The lines below that include the word "bleiben" are to be reported.

Modification records:
********************

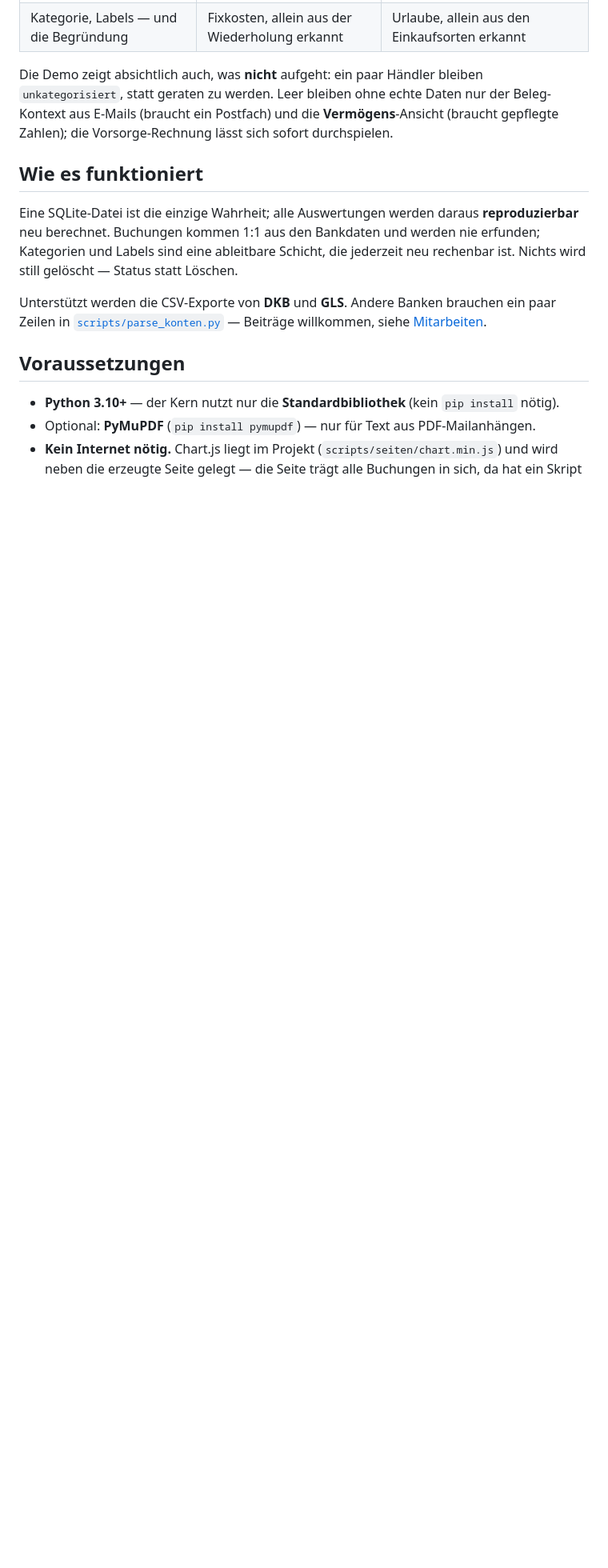
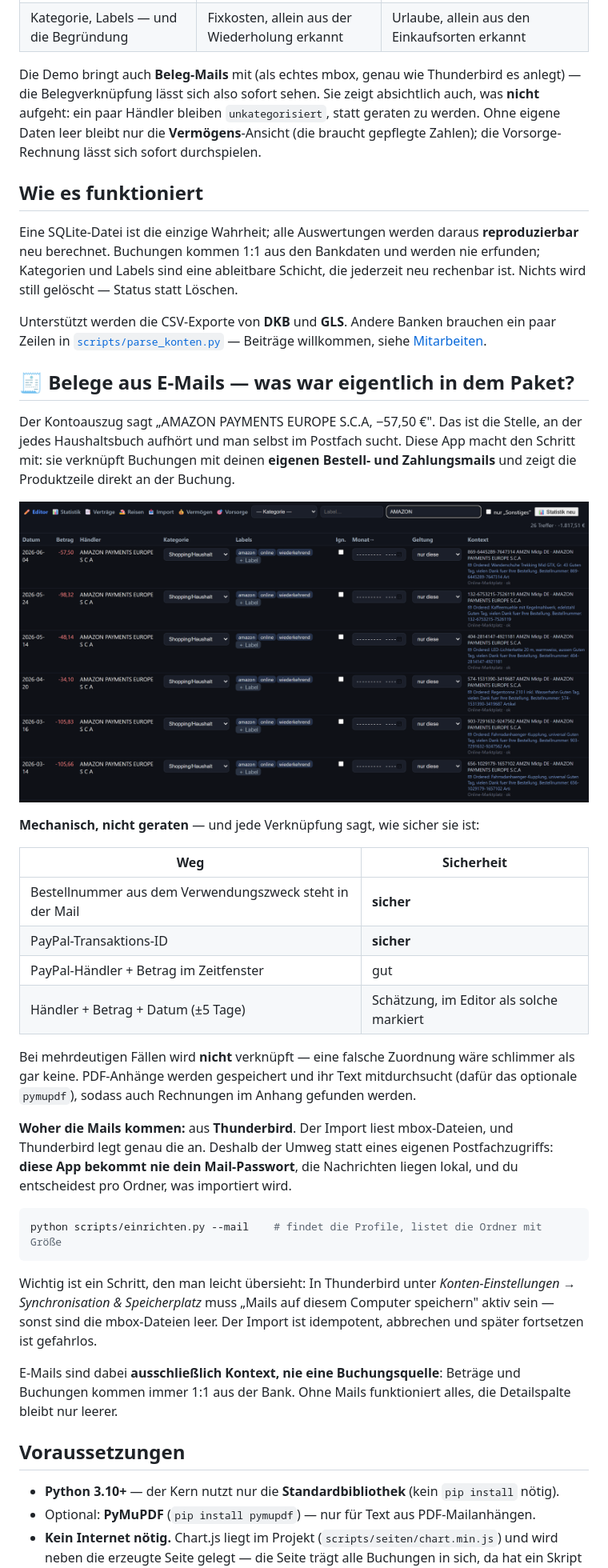
Before and after one commit to niclaseschner-ship-it/finanzen, a Markdown page: README.md, the part around one of its changes. Shown at 80% size. Drawn GitHub-style; pictures changed too: docs/bilder/belege.png (added); blank space fills up the shorter version.

````diff
--- a/README.md
+++ b/README.md
@@ -28,10 +30,11 @@ löschen macht sie spurlos wieder weg.
 | [![Editor](docs/bilder/editor.png)](docs/bilder/editor.png) | [![Verträge](docs/bilder/vertraege.png)](docs/bilder/vertraege.png) | [![Reisen](docs/bilder/reisen.png)](docs/bilder/reisen.png) |
 | Kategorie, Labels — und die Begründung | Fixkosten, allein aus der Wiederholung erkannt | Urlaube, allein aus den Einkaufsorten erkannt |
 
-Die Demo zeigt absichtlich auch, was **nicht** aufgeht: ein paar Händler bleiben
-`unkategorisiert`, statt geraten zu werden. Leer bleiben ohne echte Daten nur der
-Beleg-Kontext aus E-Mails (braucht ein Postfach) und die **Vermögens**-Ansicht (braucht
-gepflegte Zahlen); die Vorsorge-Rechnung lässt sich sofort durchspielen.
+Die Demo bringt auch **Beleg-Mails** mit (als echtes mbox, genau wie Thunderbird es
+anlegt) — die Belegverknüpfung lässt sich also sofort sehen. Sie zeigt absichtlich auch,
+was **nicht** aufgeht: ein paar Händler bleiben `unkategorisiert`, statt geraten zu werden.
+Ohne eigene Daten leer bleibt nur die **Vermögens**-Ansicht (die braucht gepflegte Zahlen);
+die Vorsorge-Rechnung lässt sich sofort durchspielen.
 
 ## Wie es funktioniert
 
@@ -43,6 +46,46 @@ ist. Nichts wird still gelöscht — Status statt Löschen.
 Unterstützt werden die CSV-Exporte von **DKB** und **GLS**. Andere Banken brauchen ein
 paar Zeilen in [`scripts/parse_konten.py`](scripts/parse_konten.py) — Beiträge willkommen,
 siehe [Mitarbeiten](#mitarbeiten).
+
+## 🧾 Belege aus E-Mails — was war eigentlich in dem Paket?
+
+Der Kontoauszug sagt „AMAZON PAYMENTS EUROPE S.C.A, −57,50 €". Das ist die Stelle, an der
+jedes Haushaltsbuch aufhört und man selbst im Postfach sucht. Diese App macht den Schritt
+mit: sie verknüpft Buchungen mit deinen **eigenen Bestell- und Zahlungsmails** und zeigt
+die Produktzeile direkt an der Buchung.
+
+[![Belegverknüpfung](docs/bilder/belege.png)](docs/bilder/belege.png)
+
+**Mechanisch, nicht geraten** — und jede Verknüpfung sagt, wie sicher sie ist:
+
+| Weg | Sicherheit |
+|---|---|
+| Bestellnummer aus dem Verwendungszweck steht in der Mail | **sicher** |
+| PayPal-Transaktions-ID | **sicher** |
+| PayPal-Händler + Betrag im Zeitfenster | gut |
+| Händler + Betrag + Datum (±5 Tage) | Schätzung, im Editor als solche markiert |
+
+Bei mehrdeutigen Fällen wird **nicht** verknüpft — eine falsche Zuordnung wäre schlimmer
+als gar keine. PDF-Anhänge werden gespeichert und ihr Text mitdurchsucht (dafür das
+optionale `pymupdf`), sodass auch Rechnungen im Anhang gefunden werden.
+
+**Woher die Mails kommen:** aus **Thunderbird**. Der Import liest mbox-Dateien, und
+Thunderbird legt genau die an. Deshalb der Umweg statt eines eigenen Postfachzugriffs:
+**diese App bekommt nie dein Mail-Passwort**, die Nachrichten liegen lokal, und du
+entscheidest pro Ordner, was importiert wird.
+
+```bash
+python scripts/einrichten.py --mail    # findet die Profile, listet die Ordner mit Größe
+```
+
+Wichtig ist ein Schritt, den man leicht übersieht: In Thunderbird unter
+*Konten-Einstellungen → Synchronisation & Speicherplatz* muss „Mails auf diesem Computer
+speichern" aktiv sein — sonst sind die mbox-Dateien leer. Der Import ist idempotent,
+abbrechen und später fortsetzen ist gefahrlos.
+
+E-Mails sind dabei **ausschließlich Kontext, nie eine Buchungsquelle**: Beträge und
+Buchungen kommen immer 1:1 aus der Bank. Ohne Mails funktioniert alles, die Detailspalte
+bleibt nur leerer.
 
 ## Voraussetzungen
 - **Python 3.10+** — der Kern nutzt nur die **Standardbibliothek** (kein `pip install` nötig).
````
Also changed, not shown: other parts of README.md (+2 -0 lines), 1 other file.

********************

Answer below:
-Die Demo zeigt absichtlich auch, was **nicht** aufgeht: ein paar Händler bleiben
-`unkategorisiert`, statt geraten zu werden. Leer bleiben ohne echte Daten nur der
+was **nicht** aufgeht: ein paar Händler bleiben `unkategorisiert`, statt geraten zu werden.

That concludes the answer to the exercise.